Lopez, at the time of his death, was the only living player who had played in the 1920s. He was a catcher, who by the time he retired, had played in the most games behind the plate with 1918 until Bob Boone surpassed that total in 1987.
As a manager, he led two teams to AL Pennants in the 1950s, leading the Indians, a team he played for, in 1954.
His accomplishments got him a long awaited place in baseball's Hall of Fame, an honor he should have gotten years before.
Two thing make Lopez a no doubt Hall of Famer. First, what he did as a catcher. While guys like Bill Dickey and Mickey Cochrane had more prominent offensive stats, Lopez accomplished much with his longevity and ability to call a game. He was highly regarded as a receiver from great pitchers such as Dizzy Vance and Bob Feller. The fact that his games caught record stood for 40 years says enough.

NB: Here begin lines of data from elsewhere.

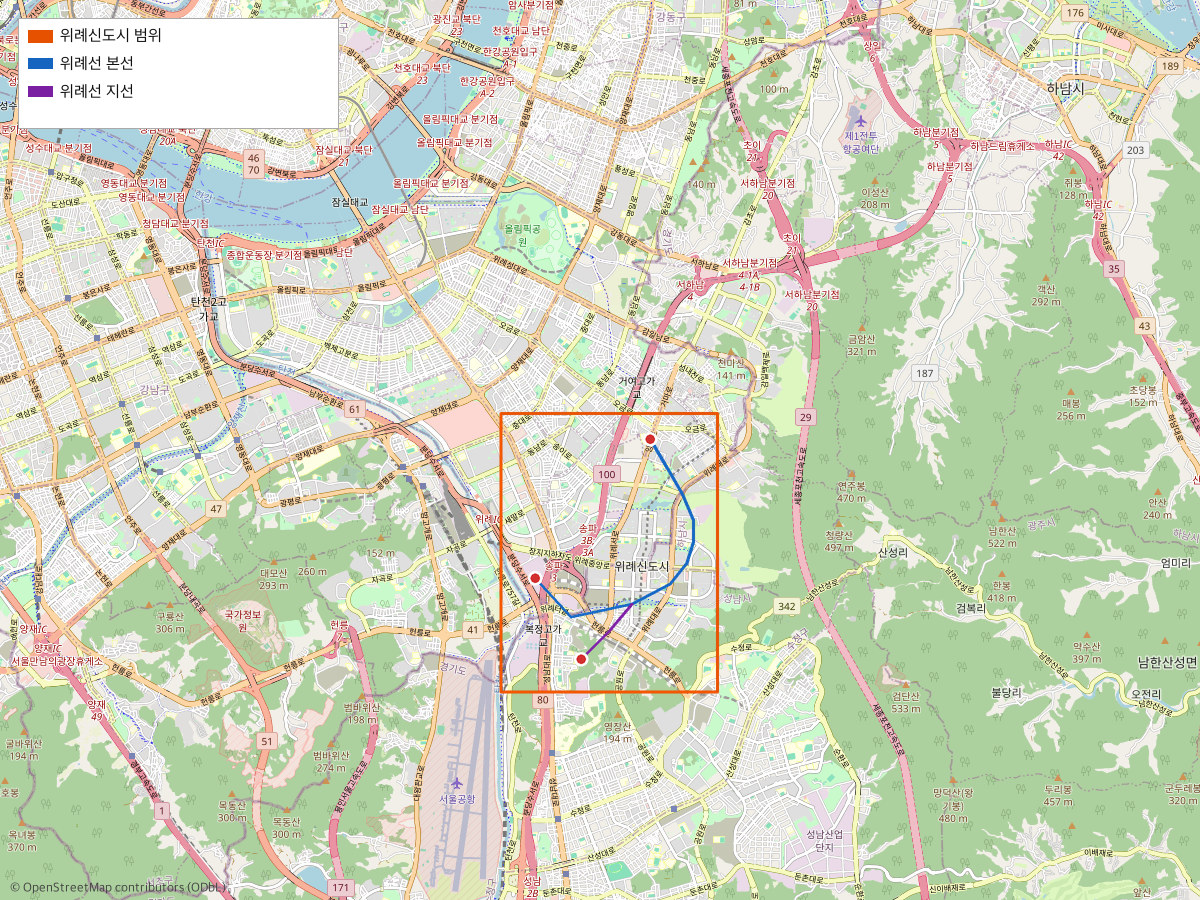
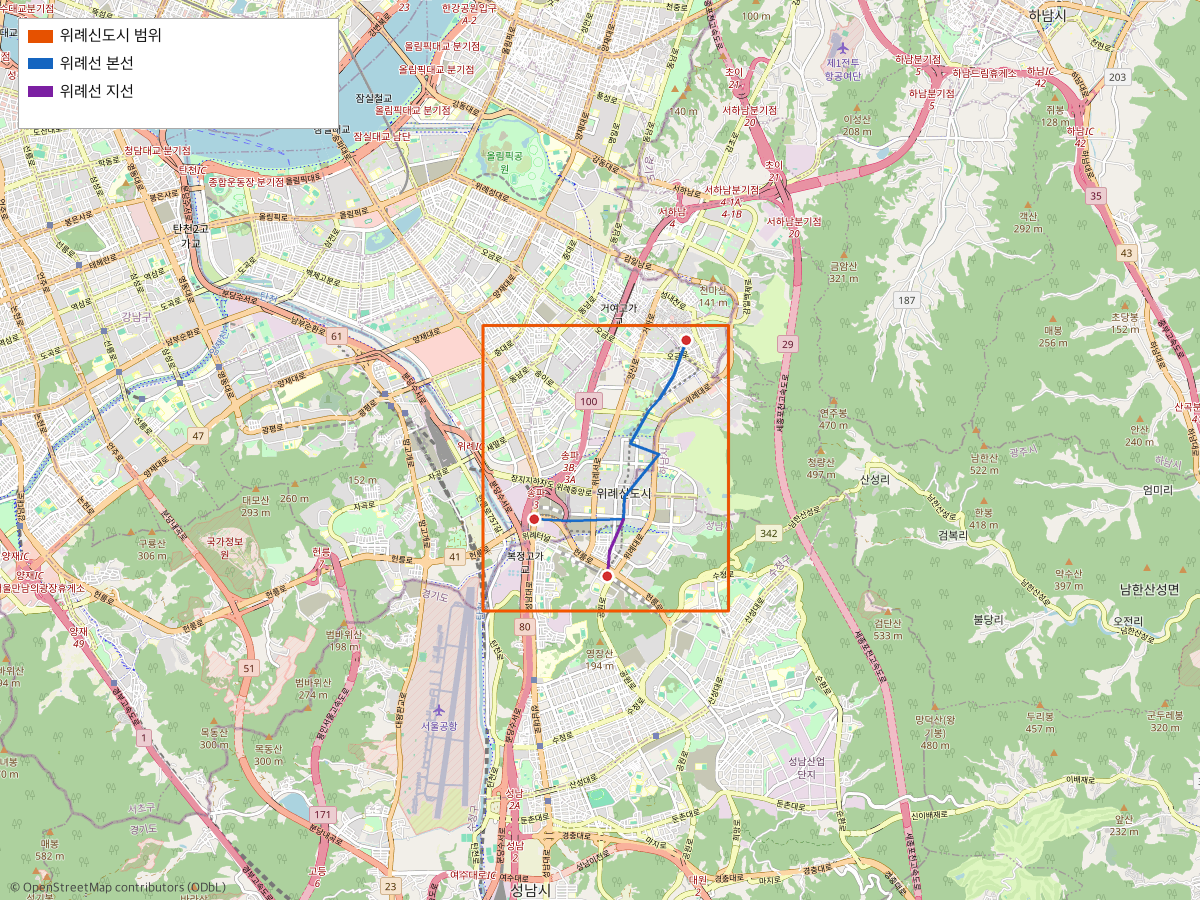
Fix Wirye Line map coordinates using OSM Overpass API
Previous coordinates were rough estimates, off by up to 1km.
Replaced with OSM-verified positions:
- 마천역/복정역/남위례역: Overpass railway=station nodes
- 덕수고/위례호수공원/위례중앙광장/위례역사공원: Overpass confirmed nodes
- Intermediate stops: interpolated along 위례대로/위례북로 road axis

diff --git a/scripts/make_wirye_maps.py b/scripts/make_wirye_maps.py
@@ -1,11 +1,11 @@
 #!/usr/bin/env python3
 """
-위례선 트램 보고서용 지도 5종 생성
-1. wirye-context-map.png        - 위례신도시 광역 위치 (§3)
-2. wirye-full-route-map.png     - 12개 정류장 전체 노선 (§4)
-3. wirye-macheon-area.png       - 마천역 일대 근접 (§5-4)
-4. wirye-bokjeong-area.png      - 복정역 일대 근접 (§5-2)
-5. wirye-namwirye-area.png      - 남위례역 일대 근접 (§5-3)
+위례선 트램 보고서용 지도 5종 생성 (OSM Overpass/Nominatim 검증 좌표 사용)
+
+확정 좌표 출처:
+  마천역·복정역·남위례역 → Overpass API (railway=station)
+  덕수고·위례호수공원·위례중앙광장·위례역사공원 → Overpass API (노드)
+  중간 정류장 → 위례대로/위례북로 도로 중심축 기반 보간
 """
 
 from staticmap import StaticMap, Line, CircleMarker
@@ -30,64 +30,62 @@ def add_credit(img):
               fill="#444444", font=load_font(13))
     return img
 
-# ── 위례선 정류장 좌표 ────────────────────────────────────────────
+# ── OSM 검증 정류장 좌표 ──────────────────────────────────────────
+# (lat, lon, 이름, 환승)
 STOPS = [
-    # (lat,   lon,     이름,          환승)
-    (37.4915, 127.1435, "마천",        "5호선"),
-    (37.4875, 127.1465, "북위례",      ""),
-    (37.4840, 127.1490, "위례솔",      ""),
-    (37.4805, 127.1510, "덕수고등학교",""),
-    (37.4775, 127.1510, "위례호수공원",""),
-    (37.4745, 127.1498, "위례별",      ""),
-    (37.4718, 127.1470, "위례중앙광장","(장래 위례신사선)"),
-    (37.4690, 127.1405, "위례역사공원","분기점"),
-    # 지선
-    (37.4655, 127.1368, "위례트램스퀘어",""),
-    (37.4615, 127.1318, "남위례",      "8호선"),
-    # 본선
-    (37.4672, 127.1300, "위례스마트시티",""),
-    (37.4725, 127.1238, "복정",        "8호선·수인분당선"),
+    (37.494953, 127.152724, "마천",         "5호선"),          # Overpass 확정
+    (37.490100, 127.150600, "북위례",        ""),               # 위례북로 축 보간
+    (37.487000, 127.148200, "위례솔",        ""),               # 위례북로 남단 보간
+    (37.485322, 127.146259, "덕수고등학교",  ""),               # Overpass 확정
+    (37.480962, 127.143162, "위례호수공원",  ""),               # Overpass 확정
+    (37.479500, 127.148200, "위례별",        ""),               # 스타필드시티 인근 보간
+    (37.473586, 127.142168, "위례중앙광장",  "(장래 위례신사선)"), # Overpass 확정
+    (37.470567, 127.141962, "위례역사공원",  "분기점"),         # Overpass 확정
+    # 지선 (보라)
+    (37.466200, 127.139500, "위례트램스퀘어",""),               # 위례대로 축 보간
+    (37.462772, 127.139216, "남위례",        "8호선"),          # Overpass 확정
+    # 본선 계속 (파랑)
+    (37.470300, 127.132800, "위례스마트시티",""),               # 역사공원→복정 보간
+    (37.470577, 127.126713, "복정",          "8호선·수인분당선"), # Overpass 확정
 ]
 
-MAIN_LINE = [p(lat,lon) for lat,lon,*_ in STOPS[:8]] + [p(STOPS[10][0], STOPS[10][1]), p(STOPS[11][0], STOPS[11][1])]
-BRANCH_LINE = [p(STOPS[7][0], STOPS[7][1])] + [p(lat,lon) for lat,lon,*_ in STOPS[8:10]]
+# 본선: 마천→역사공원→위례스마트시티→복정
+MAIN_LINE = [p(lat,lon) for lat,lon,*_ in STOPS[:8]] \
+          + [p(STOPS[10][0], STOPS[10][1]), p(STOPS[11][0], STOPS[11][1])]
 
-MAIN_COLOR   = "#1565C0"   # 파랑  (본선)
-BRANCH_COLOR = "#7B1FA2"   # 보라  (지선)
-XFER_COLOR   = "#D32F2F"   # 빨강  (환승역)
-STOP_COLOR   = "#FFFFFF"   # 흰색  (일반역)
+# 지선: 역사공원→위례트램스퀘어→남위례
+BRANCH_LINE = [p(STOPS[7][0], STOPS[7][1])] \
+            + [p(lat,lon) for lat,lon,*_ in STOPS[8:10]]
+
+MAIN_COLOR   = "#1565C0"
+BRANCH_COLOR = "#7B1FA2"
+XFER_COLOR   = "#D32F2F"
 
 
 # ══════════════════════════════════════════════════════════
-# 1. 광역 위치 지도 (§3): 위례신도시가 서울·성남·하남 어디에 있나
+# 1. 광역 위치 지도 (§3)
 # ══════════════════════════════════════════════════════════
-print("1. 광역 위치 지도 생성 중…")
+print("1. 광역 위치 지도…")
 m = StaticMap(1200, 900, url_template=TILE)
 
-# 위례신도시 영역 박스를 라인으로 표시
+# 위례신도시 외곽 박스
 WIRYE_BOX = [
-    p(37.495, 127.118), p(37.495, 127.155),
-    p(37.457, 127.155), p(37.457, 127.118),
-    p(37.495, 127.118),
+    p(37.497, 127.118), p(37.497, 127.160),
+    p(37.458, 127.160), p(37.458, 127.118),
+    p(37.497, 127.118),
 ]
 m.add_line(Line(WIRYE_BOX, "#E65100", 3))
-
-# 위례선 전체 노선 (얇게)
 m.add_line(Line(MAIN_LINE,   MAIN_COLOR,   3))
 m.add_line(Line(BRANCH_LINE, BRANCH_COLOR, 3))
 
-# 주변 주요역 마커
-for lat, lon in [(37.4915, 127.1435), (37.4725, 127.1238), (37.4615, 127.1318)]:
-    m.add_marker(CircleMarker(p(lat, lon), "white", 14))
-    m.add_marker(CircleMarker(p(lat, lon), XFER_COLOR, 9))
+for lat, lon in [(37.494953,127.152724),(37.470577,127.126713),(37.462772,127.139216)]:
+    m.add_marker(CircleMarker(p(lat,lon), "white", 14))
+    m.add_marker(CircleMarker(p(lat,lon), XFER_COLOR, 9))
 
-img = m.render(zoom=13, center=[127.135, 37.490])
-
+img = m.render(zoom=13, center=[127.138, 37.480])
 draw = ImageDraw.Draw(img)
 f16 = load_font(16)
-f14 = load_font(14)
 
-# 범례
 bx, by = 18, 18
 draw.rectangle([bx,by,bx+320,by+110], fill=(255,255,255,220), outline="#AAAAAA")
 draw.rectangle([bx+10,by+12,bx+34,by+24], fill="#E65100")
@@ -97,146 +95,121 @@ draw.text((bx+42, by+36), "위례선 본선",        fill="#111", font=f16)
 draw.rectangle([bx+10,by+68,bx+34,by+78], fill=BRANCH_COLOR)
 draw.text((bx+42, by+64), "위례선 지선",        fill="#111", font=f16)
 
-# 행정구역 레이블
-for (lat,lon,label) in [
-    (37.510, 127.090, "서울 송파구"),
-    (37.455, 127.120, "경기 성남시"),
-    (37.460, 127.165, "경기 하남시"),
-]:
-    draw.text(p(0,0), "", fill="white", font=f14)   # dummy
-
 add_credit(img)
 img.save(f"{IMGDIR}/wirye-context-map.png")
-print(f"   저장: wirye-context-map.png ({img.width}×{img.height})")
+print(f"   저장 완료 ({img.width}×{img.height})")
 
 
 # ══════════════════════════════════════════════════════════
-# 2. 전체 노선도 (§4): 12개 정류장 모두 표시
+# 2. 전체 노선도 (§4)
 # ══════════════════════════════════════════════════════════
-print("2. 전체 노선 지도 생성 중…")
+print("2. 전체 노선 지도…")
 m = StaticMap(1200, 1000, url_template=TILE)
 m.add_line(Line(MAIN_LINE,   MAIN_COLOR,   5))
 m.add_line(Line(BRANCH_LINE, BRANCH_COLOR, 5))
 
 for lat, lon, name, xfer in STOPS:
     is_xfer = bool(xfer and xfer not in ("분기점",))
-    color = XFER_COLOR if is_xfer else "#1565C0"
-    m.add_marker(CircleMarker(p(lat, lon), "white", 16))
-    m.add_marker(CircleMarker(p(lat, lon), color, 11))
+    color = XFER_COLOR if is_xfer else MAIN_COLOR
+    m.add_marker(CircleMarker(p(lat,lon), "white", 16))
+    m.add_marker(CircleMarker(p(lat,lon), color, 11))
 
-img = m.render(zoom=15, center=[127.138, 37.477])
+img = m.render(zoom=14, center=[127.140, 37.479])
 draw = ImageDraw.Draw(img)
 f15 = load_font(15)
-f13 = load_font(13)
 
-# 범례
 bx, by = 18, 18
-draw.rectangle([bx,by,bx+320,by+145], fill=(255,255,255,220), outline="#AAAAAA")
+draw.rectangle([bx,by,bx+340,by+148], fill=(255,255,255,220), outline="#AAAAAA")
 draw.rectangle([bx+10,by+12,bx+34,by+24], fill=MAIN_COLOR)
-draw.text((bx+42, by+8),  "위례선 본선 (마천→복정)",     fill="#111", font=f15)
+draw.text((bx+42, by+8),  "위례선 본선 (마천→복정)",        fill="#111", font=f15)
 draw.rectangle([bx+10,by+42,bx+34,by+54], fill=BRANCH_COLOR)
-draw.text((bx+42, by+38), "위례선 지선 (역사공원→남위례)",fill="#111", font=f15)
-draw.ellipse([bx+14,by+72,bx+30,by+86],  fill="white", outline=XFER_COLOR, width=2)
-draw.ellipse([bx+17,by+75,bx+27,by+83],  fill=XFER_COLOR)
-draw.text((bx+42, by+69), "환승역 (5·8호선·수인분당선)", fill="#111", font=f15)
-draw.ellipse([bx+14,by+100,bx+30,by+114],fill="white", outline=MAIN_COLOR, width=2)
-draw.ellipse([bx+17,by+103,bx+27,by+111],fill=MAIN_COLOR)
-draw.text((bx+42, by+97), "일반 정류장",                 fill="#111", font=f15)
+draw.text((bx+42, by+38), "위례선 지선 (역사공원→남위례)",   fill="#111", font=f15)
+draw.ellipse([bx+14,by+73,bx+30,by+87],  fill="white", outline=XFER_COLOR, width=2)
+draw.ellipse([bx+17,by+76,bx+27,by+84],  fill=XFER_COLOR)
+draw.text((bx+42, by+70), "환승역 (5·8호선·수인분당선)",     fill="#111", font=f15)
+draw.ellipse([bx+14,by+102,bx+30,by+116],fill="white", outline=MAIN_COLOR, width=2)
+draw.ellipse([bx+17,by+105,bx+27,by+113],fill=MAIN_COLOR)
+draw.text((bx+42, by+99), "일반 정류장",                     fill="#111", font=f15)
 
 add_credit(img)
 img.save(f"{IMGDIR}/wirye-full-route-map.png")
-print(f"   저장: wirye-full-route-map.png ({img.width}×{img.height})")
+print(f"   저장 완료 ({img.width}×{img.height})")
 
 
 # ══════════════════════════════════════════════════════════
-# 3. 마천역 일대 근접 (§5-4)
+# 3. 마천역 근접 (§5-4)
 # ══════════════════════════════════════════════════════════
-print("3. 마천역 근접 지도 생성 중…")
+print("3. 마천역 근접 지도…")
 m = StaticMap(1000, 800, url_template=TILE)
+# 마천역→북위례 구간
+m.add_line(Line([p(37.494953,127.152724), p(37.490100,127.150600)], MAIN_COLOR, 6))
+m.add_marker(CircleMarker(p(37.494953,127.152724), "white", 22))
+m.add_marker(CircleMarker(p(37.494953,127.152724), XFER_COLOR, 15))
+m.add_marker(CircleMarker(p(37.490100,127.150600), "white", 14))
+m.add_marker(CircleMarker(p(37.490100,127.150600), MAIN_COLOR, 9))
 
-# 마천역에서 북위례까지 구간만 표시
-m.add_line(Line([p(37.4915,127.1435), p(37.4875,127.1465)], MAIN_COLOR, 6))
-
-# 마천역 마커 (크게)
-m.add_marker(CircleMarker(p(37.4915, 127.1435), "white", 22))
-m.add_marker(CircleMarker(p(37.4915, 127.1435), XFER_COLOR, 15))
-
-# 북위례 마커 (작게)
-m.add_marker(CircleMarker(p(37.4875, 127.1465), "white", 14))
-m.add_marker(CircleMarker(p(37.4875, 127.1465), MAIN_COLOR, 9))
-
-img = m.render(zoom=17, center=[127.143, 37.491])
+img = m.render(zoom=16, center=[127.151, 37.493])
 draw = ImageDraw.Draw(img)
-f17 = load_font(17)
-
-# 레이블 박스
 bx, by = 18, 18
-draw.rectangle([bx,by,bx+330,by+80], fill=(255,255,255,220), outline="#AAAAAA")
-draw.text((bx+12, by+10), "마천역 일대",            fill="#111", font=f17)
-draw.text((bx+12, by+38), "● 마천역 (5호선 환승)",  fill=XFER_COLOR, font=load_font(15))
-draw.text((bx+12, by+60), "● 위례선 남행 방향 →",   fill=MAIN_COLOR, font=load_font(15))
-
+draw.rectangle([bx,by,bx+320,by+80], fill=(255,255,255,220), outline="#AAAAAA")
+draw.text((bx+12, by+10), "마천역 일대",            fill="#111",    font=load_font(17))
+draw.text((bx+12, by+38), "● 마천역 (5호선 환승)",  fill=XFER_COLOR,font=load_font(15))
+draw.text((bx+12, by+60), "● 위례선 남서행 →",      fill=MAIN_COLOR,font=load_font(15))
 add_credit(img)
 img.save(f"{IMGDIR}/wirye-macheon-area.png")
-print(f"   저장: wirye-macheon-area.png ({img.width}×{img.height})")
+print(f"   저장 완료 ({img.width}×{img.height})")
 
 
 # ══════════════════════════════════════════════════════════
-# 4. 복정역 일대 근접 (§5-2)
+# 4. 복정역 근접 (§5-2)
 # ══════════════════════════════════════════════════════════
-print("4. 복정역 근접 지도 생성 중…")
+print("4. 복정역 근접 지도…")
 m = StaticMap(1000, 800, url_template=TILE)
-
 # 위례스마트시티→복정 구간
-m.add_line(Line([p(37.4672,127.1300), p(37.4725,127.1238)], MAIN_COLOR, 6))
+m.add_line(Line([p(37.470300,127.132800), p(37.470577,127.126713)], MAIN_COLOR, 6))
+m.add_marker(CircleMarker(p(37.470577,127.126713), "white", 22))
+m.add_marker(CircleMarker(p(37.470577,127.126713), XFER_COLOR, 15))
+m.add_marker(CircleMarker(p(37.470300,127.132800), "white", 14))
+m.add_marker(CircleMarker(p(37.470300,127.132800), MAIN_COLOR, 9))
 
-m.add_marker(CircleMarker(p(37.4725, 127.1238), "white", 22))
-m.add_marker(CircleMarker(p(37.4725, 127.1238), XFER_COLOR, 15))
-m.add_marker(CircleMarker(p(37.4672, 127.1300), "white", 14))
-m.add_marker(CircleMarker(p(37.4672, 127.1300), MAIN_COLOR, 9))
-
-img = m.render(zoom=17, center=[127.127, 37.473])
+img = m.render(zoom=16, center=[127.129, 37.471])
 draw = ImageDraw.Draw(img)
-
 bx, by = 18, 18
 draw.rectangle([bx,by,bx+370,by+80], fill=(255,255,255,220), outline="#AAAAAA")
-draw.text((bx+12, by+10), "복정역 일대",                         fill="#111",    font=load_font(17))
-draw.text((bx+12, by+38), "● 복정역 (8호선·수인분당선 환승)",    fill=XFER_COLOR,font=load_font(15))
-draw.text((bx+12, by+60), "← 위례스마트시티 방향",               fill=MAIN_COLOR,font=load_font(15))
-
+draw.text((bx+12, by+10), "복정역 일대",                      fill="#111",    font=load_font(17))
+draw.text((bx+12, by+38), "● 복정역 (8호선·수인분당선 환승)", fill=XFER_COLOR,font=load_font(15))
+draw.text((bx+12, by+60), "← 위례스마트시티 방향",            fill=MAIN_COLOR,font=load_font(15))
 add_credit(img)
 img.save(f"{IMGDIR}/wirye-bokjeong-area.png")
-print(f"   저장: wirye-bokjeong-area.png ({img.width}×{img.height})")
+print(f"   저장 완료 ({img.width}×{img.height})")
 
 
 # ══════════════════════════════════════════════════════════
-# 5. 남위례역 일대 근접 (§5-3)
+# 5. 남위례역 근접 (§5-3)
 # ══════════════════════════════════════════════════════════
-print("5. 남위례역 근접 지도 생성 중…")
+print("5. 남위례역 근접 지도…")
 m = StaticMap(1000, 800, url_template=TILE)
+# 위례역사공원→위례트램스퀘어→남위례
+m.add_line(Line([p(37.470567,127.141962),
+                 p(37.466200,127.139500),
+                 p(37.462772,127.139216)], BRANCH_COLOR, 6))
+m.add_marker(CircleMarker(p(37.462772,127.139216), "white", 22))
+m.add_marker(CircleMarker(p(37.462772,127.139216), XFER_COLOR, 15))
+m.add_marker(CircleMarker(p(37.466200,127.139500), "white", 14))
+m.add_marker(CircleMarker(p(37.466200,127.139500), BRANCH_COLOR, 9))
+m.add_marker(CircleMarker(p(37.470567,127.141962), "white", 14))
+m.add_marker(CircleMarker(p(37.470567,127.141962), "#888888", 9))
 
-# 위례트램스퀘어→남위례 지선
-m.add_line(Line([p(37.4690,127.1405), p(37.4655,127.1368), p(37.4615,127.1318)], BRANCH_COLOR, 6))
-
-m.add_marker(CircleMarker(p(37.4615, 127.1318), "white", 22))
-m.add_marker(CircleMarker(p(37.4615, 127.1318), XFER_COLOR, 15))
-m.add_marker(CircleMarker(p(37.4655, 127.1368), "white", 14))
-m.add_marker(CircleMarker(p(37.4655, 127.1368), BRANCH_COLOR, 9))
-m.add_marker(CircleMarker(p(37.4690, 127.1405), "white", 14))
-m.add_marker(CircleMarker(p(37.4690, 127.1405), "#888888", 9))
-
-img = m.render(zoom=17, center=[127.133, 37.463])
+img = m.render(zoom=16, center=[127.140, 37.466])
 draw = ImageDraw.Draw(img)
-
 bx, by = 18, 18
-draw.rectangle([bx,by,bx+370,by+98], fill=(255,255,255,220), outline="#AAAAAA")
+draw.rectangle([bx,by,bx+360,by+98], fill=(255,255,255,220), outline="#AAAAAA")
 draw.text((bx+12, by+10), "남위례역 일대",              fill="#111",       font=load_font(17))
 draw.text((bx+12, by+38), "● 남위례역 (8호선 환승)",    fill=XFER_COLOR,   font=load_font(15))
 draw.text((bx+12, by+60), "● 위례트램스퀘어",           fill=BRANCH_COLOR, font=load_font(15))
-draw.text((bx+12, by+80), "↑ 위례역사공원(분기) 방향",  fill="#555555",    font=load_font(14))
-
+draw.text((bx+12, by+80), "↑ 위례역사공원(분기점) 방향",fill="#555555",    font=load_font(14))
 add_credit(img)
 img.save(f"{IMGDIR}/wirye-namwirye-area.png")
-print(f"   저장: wirye-namwirye-area.png ({img.width}×{img.height})")
+print(f"   저장 완료 ({img.width}×{img.height})")
 
-print("\n완료.")
+print("\n전체 완료.")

When he managed in Cleveland and Chicago, he never had a losing season. Between his two AL Pennants in '54 and '59, his teams finished second place to the New York Yankees every other season. Add in his three second places from 1951-1953, his run was up there with guys like Bobby Cox and Joe Torre. Had the playoff system been different, Lopez would have been more known and respected for what he did as a manager. Once again, first or second place in the American League every year in from 1951-1959. From 1951-1964, he led every team to a winning record. Glad he finally got his well deserved honor of a Baseball Hall of Fame induction in 1977, long overdue.